Cuttlefish eggs or “sea grapes” attached to blades of Zostera marina (Photo: Michiel Vos | www.anbollenessor.wordpress.com)
The charismatic cuttlefish, Sepia officinalis, is a common visitor to seagrass meadows around the British Isles. Each spring, cuttlefish migrate inshore to shallow bays and estuaries to mate, where the females their eggs. The small black eggs are usually set in bunches, and because of their appearance, are generally called “sea grapes”. These eggs are all of a similar size, about 15 to 25 mm long and can be found beyond the low spring tide mark attached to seagrass blades. Once hatched, these eggstra special creatures are the size of a finger nail and can regularly be seen hiding amongst seagrass leaves during summer months.
Netted dog whelk egg sacks on Zostera marina (Photo: Paul Kay)
Another special type of egg found in seagrass is that of the netted dog whelk, Nassarius reticulates. These miniature egg capsules are generally vase-shaped and usually attached in rows on seagrasses leaves. The transparent capsules have up to 300 eggs each and after a month they hatch into larvae that live in the plankton for two months.
Three sea hares (Aplysia punctata) whithin a Zostera marina meadow, above (Photo: Michiel Vos | www.anbollenessor.wordpress.com) and sea hare egg srings, below.
Not quite the Easter bunny, but the sea hare, Aplysia punctata, is also a common sight amongs seagrass leaves. This large mollusc is typically found on the sea-bed grazing on algae, often amongst seagrass where they leave their yellowish pink egg strings during the autumn-spring breeding season. Large egg masses from shelled Ophistobranch can also be spotted on leaves.

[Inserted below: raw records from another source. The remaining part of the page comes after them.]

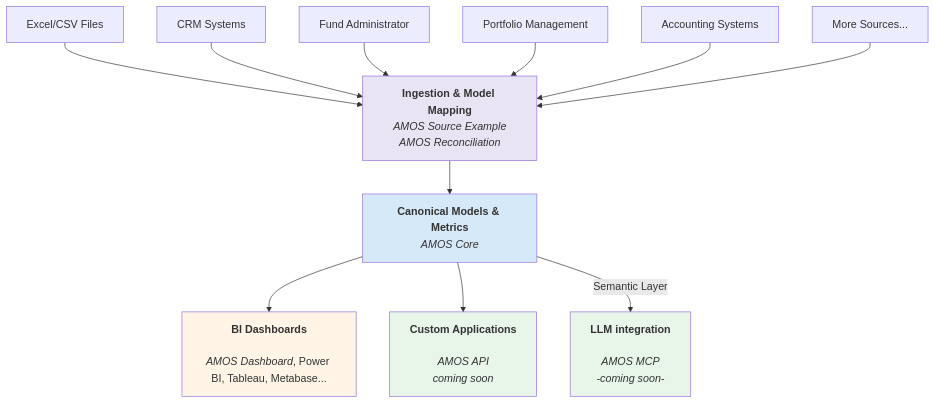
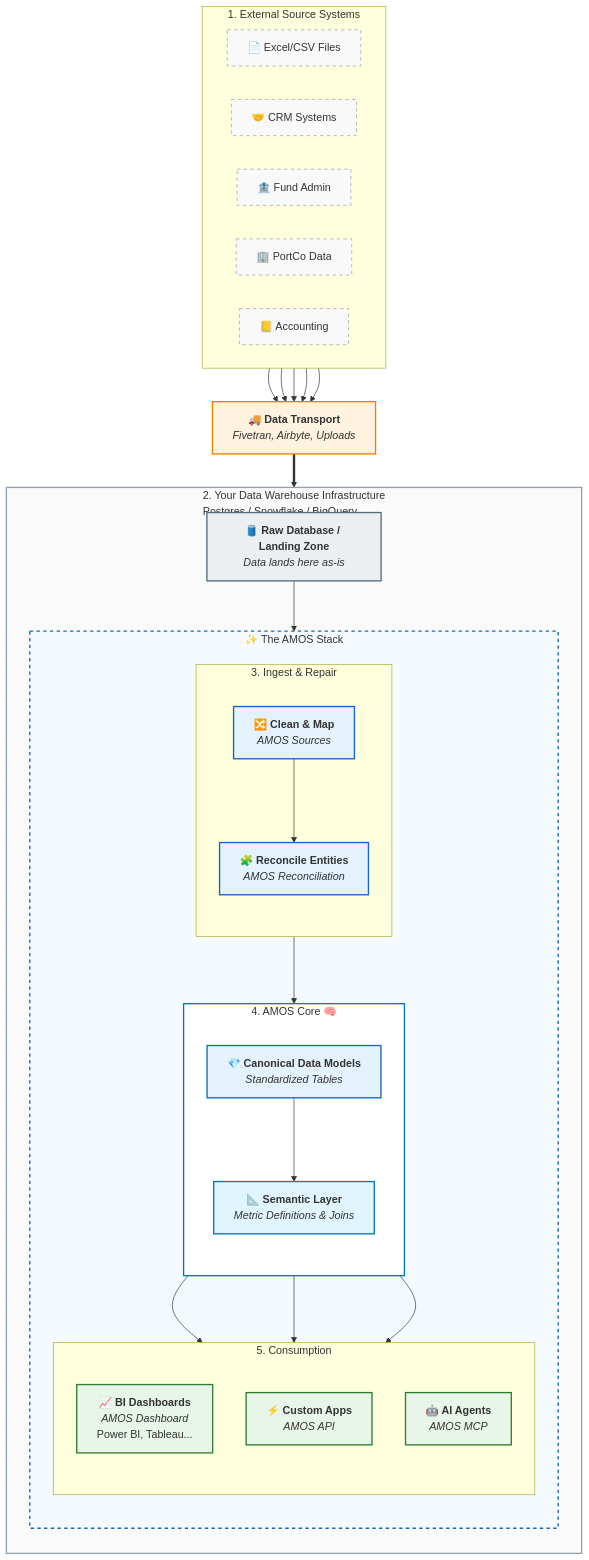
One commit to open-amos/amos changed the diagram in README.md. Above: the diagram before and after it, drawn with Mermaid. The commit also changed other lines of this file, not shown here.

````diff
--- a/README.md
+++ b/README.md
@@ -60,35 +60,93 @@
 ```mermaid
-  graph TD
-      S1[Excel/CSV Files]
-      S2[CRM Systems]
-      S3[Fund Administrator]
-      S4[Portfolio Management]
-      S5[Accounting Systems]
-      S6[More Sources...]
-      
-      ING[<b>Ingestion & Model Mapping</b><br/><i>AMOS Source Example</i><br><i>AMOS Reconciliation</i>]
-      CORE[<b>Canonical Models & Metrics</b><br/><i>AMOS Core</i>]
-      
-      DASH[<b>BI Dashboards</b><br/><br/><i>AMOS Dashboard</i>, Power BI, Tableau, Metabase...]
-      APP[<b>Custom Applications<br/></b><br/><i>AMOS API</i><br/><i>coming soon</i>]
-      AI[<b>LLM integration</b><br/><br/><i>AMOS MCP</i><br/><i>-coming soon-</i>]
-      
-      S1 --> ING
-      S2 --> ING
-      S3 --> ING
-      S4 --> ING
-      S5 --> ING
-      S6 --> ING
-      
-      ING --> CORE
-      
-      CORE --> DASH
-      CORE --> APP
-      CORE -->|Semantic Layer| AI
-      
-      style ING fill:#E8E4F3
-      style CORE fill:#D6E9F8
-      style DASH fill:#FFF4E6
-      style APP fill:#E8F5E9
-      style AI fill:#E8F5E9
+graph TD
+    %% --- STYLES ---
+    classDef sourceNode fill:#f9f9f9,stroke:#999,stroke-width:1px,stroke-dasharray: 5 5;
+    classDef transportNode fill:#fff3e0,stroke:#f57c00,stroke-width:2px;
+    classDef infraNode fill:#eceff1,stroke:#546e7a,stroke-width:2px;
+    classDef engineNode fill:#e3f2fd,stroke:#1565c0,stroke-width:2px;
+    classDef semanticNode fill:#e1f5fe,stroke:#0277bd,stroke-width:2px;
+    classDef outputNode fill:#e8f5e9,stroke:#2e7d32,stroke-width:2px;
+    
+    %% Style for the AMOS Product Boundary
+    classDef amosContainer fill:#f5faff,stroke:#1565c0,stroke-width:2px,stroke-dasharray: 5 5;
+    %% Style for the Core Repo Boundary (The Brain)
+    classDef coreContainer fill:#ffffff,stroke:#0277bd,stroke-width:2px;
+    %% Style for the User's Warehouse Boundary
+    classDef warehouseContainer fill:#fafafa,stroke:#90a4ae,stroke-width:2px;
+
+    %% --- 1. EXTERNAL SYSTEMS ---
+    subgraph External_Source_Systems [1. External Source Systems]
+        direction LR
+        S1[📄 Excel/CSV Files]
+        S2[🤝 CRM Systems]
+        S3[🏦 Fund Admin]
+        S4[🏢 PortCo Data]
+        S5[📒 Accounting]
+    end
+
+    %% --- TRANSPORT LAYER ---
+    TRANSPORT[<b>🚚 Data Transport</b><br/><i>Fivetran, Airbyte, Uploads</i>]
+
+    %% --- THE WAREHOUSE ---
+    subgraph User_Warehouse_Infra [2. Your Data Warehouse Infrastructure <br>Postgres / Snowflake / BigQuery]
+        direction TB
+
+        %% Landing Zone
+        RAW[<b>🛢️ Raw Database / Landing Zone</b><br/><i>Data lands here as-is</i>]
+
+        %% --- THE AMOS PRODUCT ---
+        subgraph AMOS_Stack [✨ The AMOS Stack]
+            direction TB
+
+            %% Ingestion & Prep
+            subgraph Prep_Layer [3. Ingest & Repair]
+                direction TB
+                ING[<b>🔀 Clean & Map</b><br/><i>AMOS Sources</i>]
+                RECON[<b>🧩 Reconcile Entities</b><br/><i>AMOS Reconciliation</i>]
+            end
+
+            %% AMOS CORE (The "Brain" Wrapper)
+            subgraph AMOS_Core_Repo [4. AMOS Core 🧠]
+                direction TB
+                MODEL[<b>💎 Canonical Data Models</b><br/><i>Standardized Tables </i>]
+                METRICS[<b>📐 Semantic Layer</b><br/><i>Metric Definitions & Joins</i>]
+                
+                MODEL --> METRICS
+            end
+            
+            %% Consumption Layer
+            subgraph Consumption_Layer [5. Consumption]
+                direction TB
+                DASH[<b>📈 BI Dashboards</b><br/><i>AMOS Dashboard</i><br>Power BI, Tableau...]
+                APP[<b>⚡ Custom Apps</b><br/><i>AMOS API</i>]
+                AI[<b>🤖 AI Agents</b><br/><i>AMOS MCP</i>]
+            end
+        end
+    end
+
+    %% --- CONNECTIONS ---
+    S1 & S2 & S3 & S4 & S5 --> TRANSPORT
+    TRANSPORT ==> RAW
+    
+    %% Flow into AMOS
+    RAW --> ING
+    ING --> RECON
+    RECON --> MODEL
+    
+    %% Flow to Consumption
+    METRICS --> DASH
+    METRICS --> APP
+    METRICS --> AI
+
+    %% --- CLASS ASSIGNMENT ---
+    class S1,S2,S3,S4,S5 sourceNode;
+    class TRANSPORT transportNode;
+    class RAW infraNode;
+    class ING,RECON,MODEL engineNode;
+    class METRICS semanticNode;
+    class DASH,APP,AI outputNode;
+    
+    class AMOS_Stack amosContainer;
+    class User_Warehouse_Infra warehouseContainer;
+    class AMOS_Core_Repo coreContainer;
 ```
````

Why not try a different kind of egg hunt this Easter. Happy hunting.